▶ **INSTRUCTIONS FOR THE TASK**
Look through the material and copy each line holding "docs".

▶ **THE DATA**
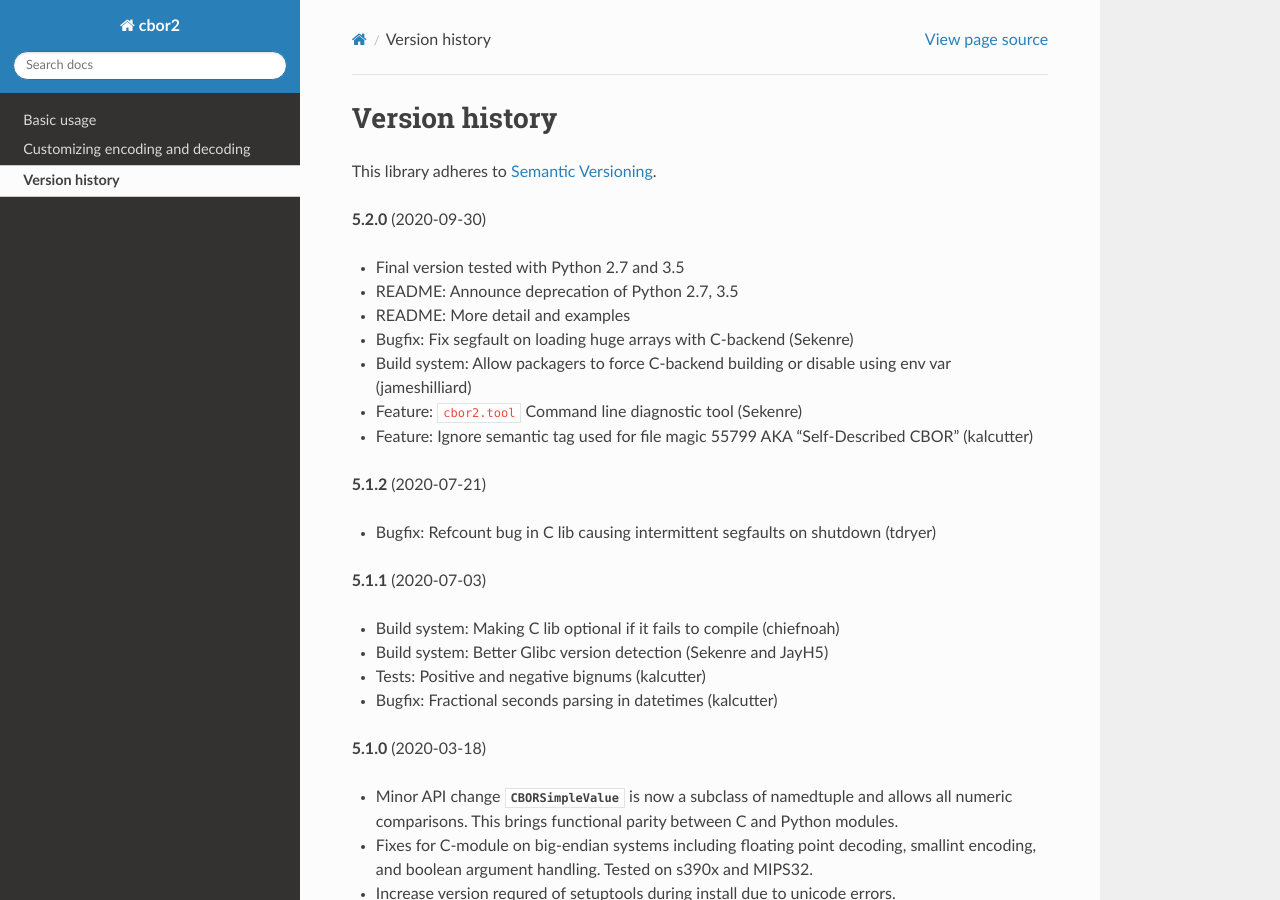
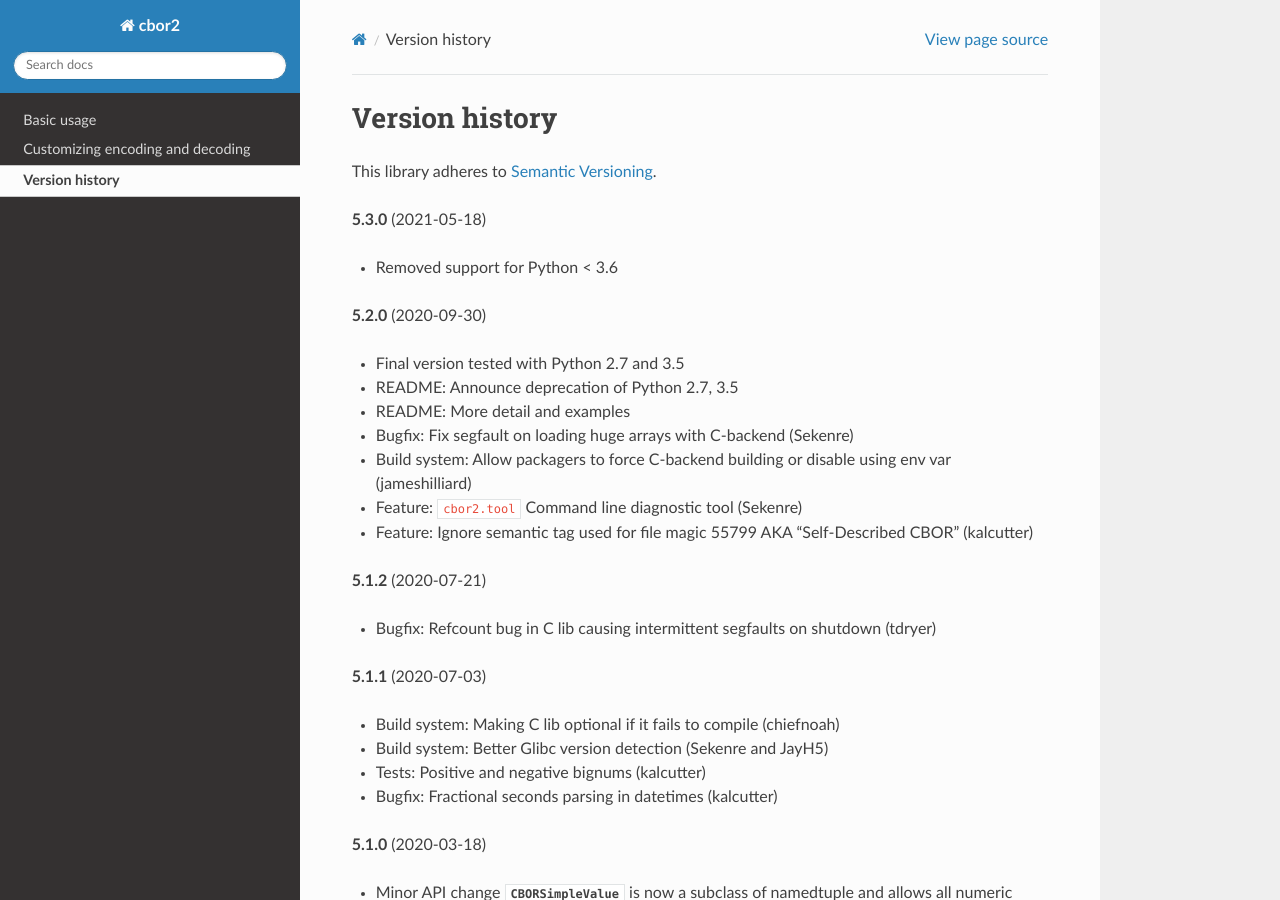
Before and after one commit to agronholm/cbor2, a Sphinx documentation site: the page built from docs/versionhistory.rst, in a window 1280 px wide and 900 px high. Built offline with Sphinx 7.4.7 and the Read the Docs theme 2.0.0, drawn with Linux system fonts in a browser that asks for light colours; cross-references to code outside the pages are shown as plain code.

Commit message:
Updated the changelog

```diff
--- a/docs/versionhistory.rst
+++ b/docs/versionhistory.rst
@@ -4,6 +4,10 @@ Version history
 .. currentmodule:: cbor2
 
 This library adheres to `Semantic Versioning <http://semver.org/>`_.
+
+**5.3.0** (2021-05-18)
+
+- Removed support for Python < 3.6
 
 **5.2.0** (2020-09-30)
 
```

▶ **EXERCISE SOLUTION**
Before and after one commit to agronholm/cbor2, a Sphinx documentation site: the page built from docs/versionhistory.rst, in a window 1280 px wide and 900 px high. Built offline with Sphinx 7.4.7 and the Read the Docs theme 2.0.0, drawn with Linux system fonts in a browser that asks for light colours; cross-references to code outside the pages are shown as plain code.
--- a/docs/versionhistory.rst
+++ b/docs/versionhistory.rst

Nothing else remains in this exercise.